In fact, regular approvals far exceed accelerated approvals: from 2016 to 2019,[1] there were 115 regular approvals versus 39 accelerated approvals for new molecular entities.

Myth #2: The FDA requires two randomized trials with overall survival as the endpoint, allows enrollment only of U.S. patients, and does not permit crossover within the pivotal trial.

This represents a lot of related myths rolled into one. Let’s break them down:

  • While the two-trial requirement is generally the rule at FDA, oncology is one exception; one pivotal trial is usually adequate for an approval due to the serious nature of the disease and unmet medical need.
  • There is no requirement to conduct a trial in the U.S. population. However, the trial population must be relevant to the U.S. population, especially in terms of previous and subsequent available therapy.
  • The FDA does not agree or disagree with crossover in a clinical trial; the question is whether the sponsor wants to take the risk. Thus, there are key questions to ask before writing crossover into a protocol.

Myth #3: The FDA and the industry agree that more is always better for dosing in an oncology setting.

This concept dates to the chemotherapy era when cell kill was the goal. But monoclonal antibodies and cellular therapies often do not reach a maximum tolerated dose (MTD) level. The FDA emphasizes that MTD designs are not optimal and encourages adaptive designs with better biomarkers for dose-finding.

Myth #4: FDA advisory committees such as the Oncologic Drugs Advisory Committee (ODAC) are the final decision-makers in drug approval.

The ODAC is an advisory body whose role is to give unbiased advice and to publicly discuss certain thorny applications for the Agency. The way the ODAC votes does not always align with the FDA decision.

Myth #5: The FDA determines the cost of anticancer agents.

The FDA has no regulatory decision-making over the cost of a drug. The FDA only reviews scientific data to determine whether a drug should be approved based on the risk/benefit ratio.

Myth #6: The FDA will reject oncology clinical trials where there is discordance between the investigator’s and the blinded independent review committee’s (IRC) assessment of radiology scans.

Actually, discordance between the investigator and IRC assessments is expected and frequently occurs in up to 30% of subjects in an individual trial.[2],[3] We recommend discussing the IRC methodology to be used in the pivotal trial with the FDA at the beginning of the study.

Myth #7: The FDA has never granted a marketing approval using real-world data (RWD) as evidence of efficacy for the investigational product.

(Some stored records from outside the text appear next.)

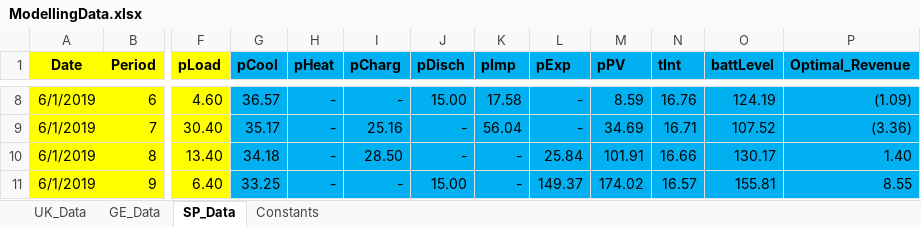
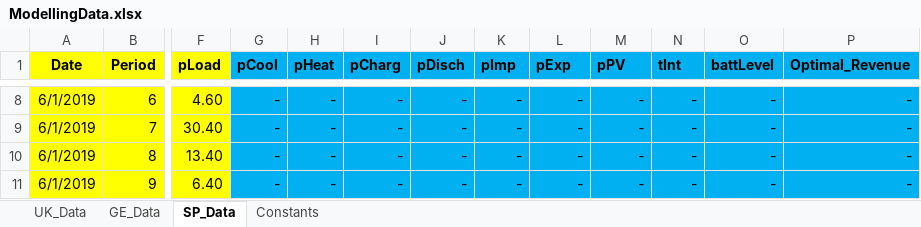
Before and after one commit to Rutaremwa/EnergyTradingDissertationModel, an Excel workbook: ModellingData.xlsx, sheet SP_Data, drawn as a sheet; only a part is shown, gaps mark what is left out; values as stored, in another font and other column widths than the file's, no borders; the diff covers the shown part only; the diff names each change by its address in the sheet, - before the commit and + after, or states it on an @@ line.

Commit message:
Update ModellingData.xlsx

```diff
--- a/ModellingData.xlsx (sheet SP_Data)
+++ b/ModellingData.xlsx (sheet SP_Data)
-G8 (pCool): 36.57
+G8 (pCool): -
-J8 (pDisch): 15.00
+J8 (pDisch): -
-K8 (pImp): 17.58
+K8 (pImp): -
-M8 (pPV): 8.59
+M8 (pPV): -
-N8 (tInt): 16.76
+N8 (tInt): -
-O8 (battLevel): 124.19
+O8 (battLevel): -
-P8 (Optimal_Revenue): (1.09)
+P8 (Optimal_Revenue): -
-G9 (pCool): 35.17
+G9 (pCool): -
-I9 (pCharg): 25.16
+I9 (pCharg): -
-K9 (pImp): 56.04
+K9 (pImp): -
-M9 (pPV): 34.69
+M9 (pPV): -
-N9 (tInt): 16.71
+N9 (tInt): -
-O9 (battLevel): 107.52
+O9 (battLevel): -
-P9 (Optimal_Revenue): (3.36)
+P9 (Optimal_Revenue): -
-G10 (pCool): 34.18
+G10 (pCool): -
-I10 (pCharg): 28.50
+I10 (pCharg): -
-L10 (pExp): 25.84
+L10 (pExp): -
-M10 (pPV): 101.91
+M10 (pPV): -
-N10 (tInt): 16.66
+N10 (tInt): -
-O10 (battLevel): 130.17
+O10 (battLevel): -
-P10 (Optimal_Revenue): 1.40
+P10 (Optimal_Revenue): -
-G11 (pCool): 33.25
+G11 (pCool): -
-J11 (pDisch): 15.00
+J11 (pDisch): -
-L11 (pExp): 149.37
+L11 (pExp): -
-M11 (pPV): 174.02
+M11 (pPV): -
-N11 (tInt): 16.57
+N11 (tInt): -
-O11 (battLevel): 155.81
+O11 (battLevel): -
-P11 (Optimal_Revenue): 8.55
+P11 (Optimal_Revenue): -
```
Also changed, not shown: 290 edited cells elsewhere in this sheet, sheet GE_Data, sheet UK_Data.
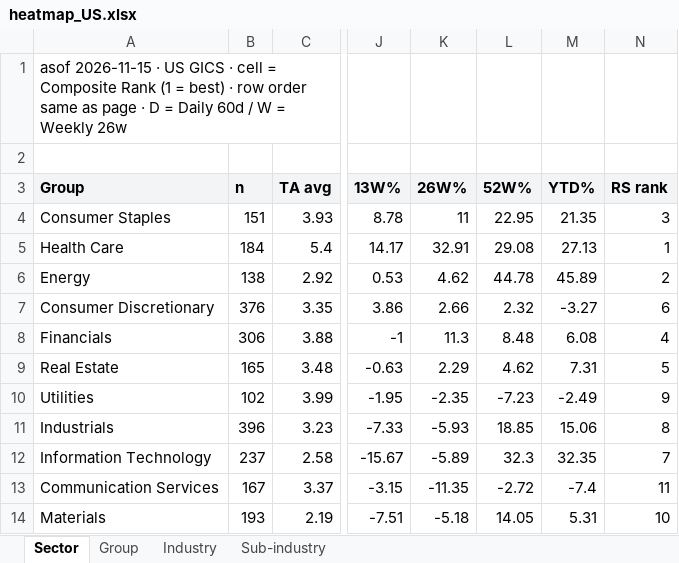
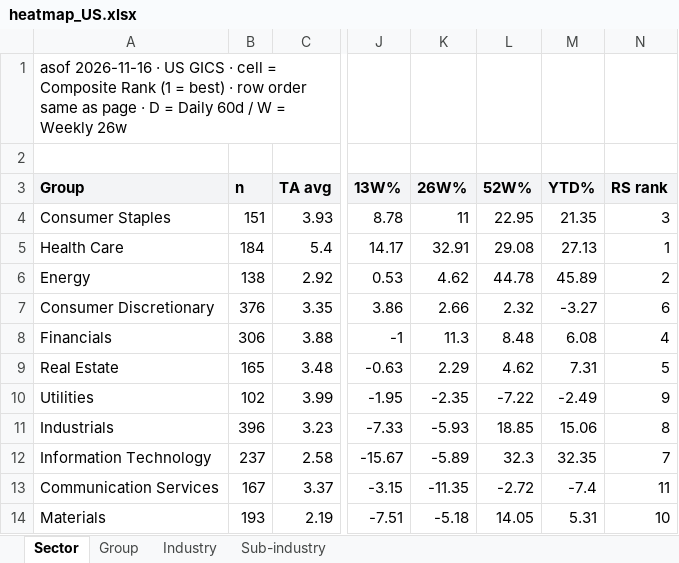
Before and after one commit to jibom/stage-site-pages, an Excel workbook: heatmap_US.xlsx, sheet Sector, drawn as a sheet; only a part is shown, gaps mark what is left out; values as stored, in another font and other column widths than the file's, no borders; the diff names each change by its address in the sheet, - before the commit and + after, or states it on an @@ line.

```diff
--- a/heatmap_US.xlsx (sheet Sector)
+++ b/heatmap_US.xlsx (sheet Sector)
-A1 (Group): asof 2026-11-15 · US…
+A1 (Group): asof 2026-11-16 · US…
-L10 (52W%): -7.23
+L10 (52W%): -7.22
```
Also changed, not shown: sheet Sub-industry, sheet Group, sheet Industry, 4 other files.
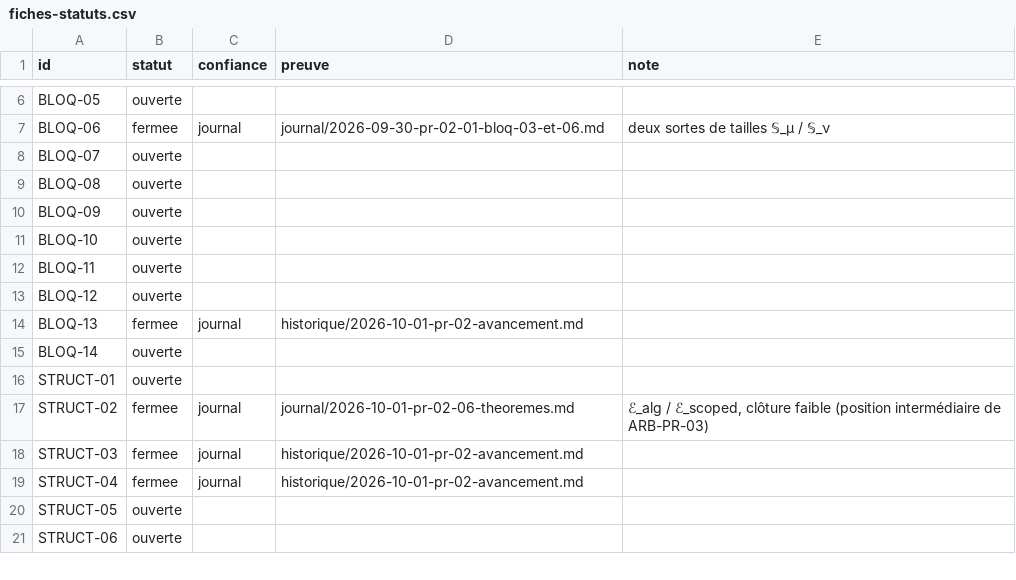
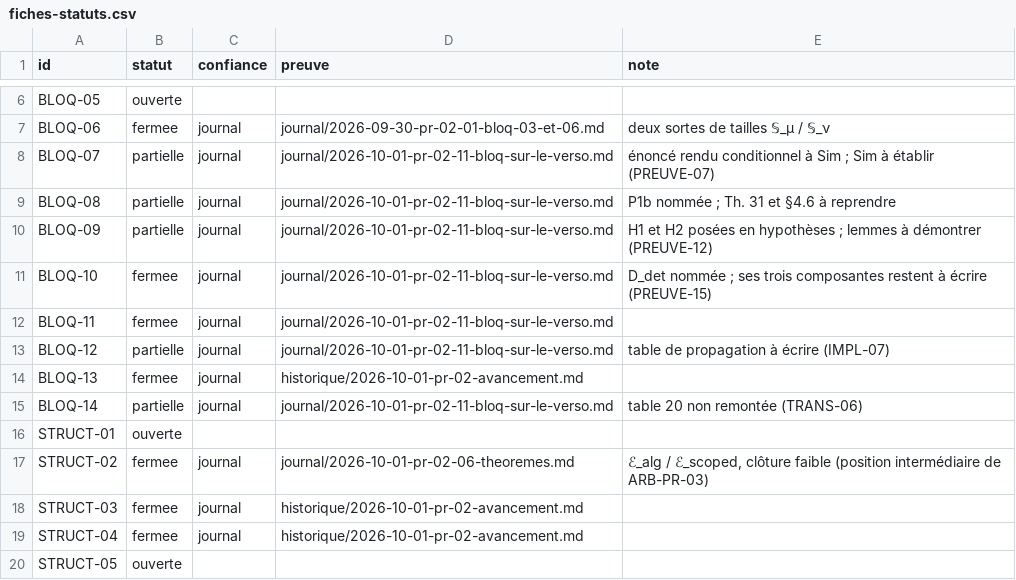
Before and after one commit to AntheaLiles/k7pl, a CSV file: docs/suivi/fiches-statuts.csv, drawn as a sheet; only a part is shown, gaps mark what is left out; the shorter side is filled out with more unchanged rows.

```diff
--- a/docs/suivi/fiches-statuts.csv
+++ b/docs/suivi/fiches-statuts.csv
@@ -7,10 +7,10 @@ BLOQ-05,ouverte,,,
 BLOQ-06,fermee,journal,journal/2026-09-30-pr-02-01-bloq-03-et-06.md,deux sortes de tailles 𝕊_μ / 𝕊_ν
-BLOQ-07,ouverte,,,
-BLOQ-08,ouverte,,,
-BLOQ-09,ouverte,,,
-BLOQ-10,ouverte,,,
-BLOQ-11,ouverte,,,
-BLOQ-12,ouverte,,,
+BLOQ-07,partielle,journal,journal/2026-10-01-pr-02-11-bloq-sur-le-verso.md,énoncé rendu conditionnel à Sim ; Sim à établir (PREUVE-07)
+BLOQ-08,partielle,journal,journal/2026-10-01-pr-02-11-bloq-sur-le-verso.md,P1b nommée ; Th. 31 et §4.6 à reprendre
+BLOQ-09,partielle,journal,journal/2026-10-01-pr-02-11-bloq-sur-le-verso.md,H1 et H2 posées en hypothèses ; lemmes à démontrer (PREUVE-12)
+BLOQ-10,fermee,journal,journal/2026-10-01-pr-02-11-bloq-sur-le-verso.md,D_det nommée ; ses trois composantes restent à écrire (PREUVE-15)
+BLOQ-11,fermee,journal,journal/2026-10-01-pr-02-11-bloq-sur-le-verso.md,
+BLOQ-12,partielle,journal,journal/2026-10-01-pr-02-11-bloq-sur-le-verso.md,table de propagation à écrire (IMPL-07)
 BLOQ-13,fermee,journal,historique/2026-10-01-pr-02-avancement.md,
-BLOQ-14,ouverte,,,
+BLOQ-14,partielle,journal,journal/2026-10-01-pr-02-11-bloq-sur-le-verso.md,table 20 non remontée (TRANS-06)
 STRUCT-01,ouverte,,,
```
Also changed, not shown: 14 other files.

While the FDA remains hesitant to explicitly describe real-world evidence (RWE) in labeling, and guidance is not yet published, multiple examples exist where RWD/RWE has influenced regulatory decision-making, including providing the primary evidence to support safety and effectiveness for a new indication.

Myth #8: The FDA chooses to withhold its reasons for a negative review and non-approval of a drug.

Reviews and approval letters are public information and are posted on the FDA website . Note, however, that the FDA is not legally permitted to post reviews or letters to the applicant for products that do not receive approval.

Myth #9: The FDA does not use the expedited programs available to speed drug development for promising therapies.

The FDA offers several expedited programs, each with different criteria and features. The general objective is to provide pathways for drugs used to treat serious illnesses that show promise in early trials.

Myth #10: Regulatory agencies act independently of one another.

Not true! Under a confidentiality agreement, the FDA holds a monthly teleconference with peers including the EMA, Health Canada, Japan’s PMDA, Australia’s TGA and Swiss Medic.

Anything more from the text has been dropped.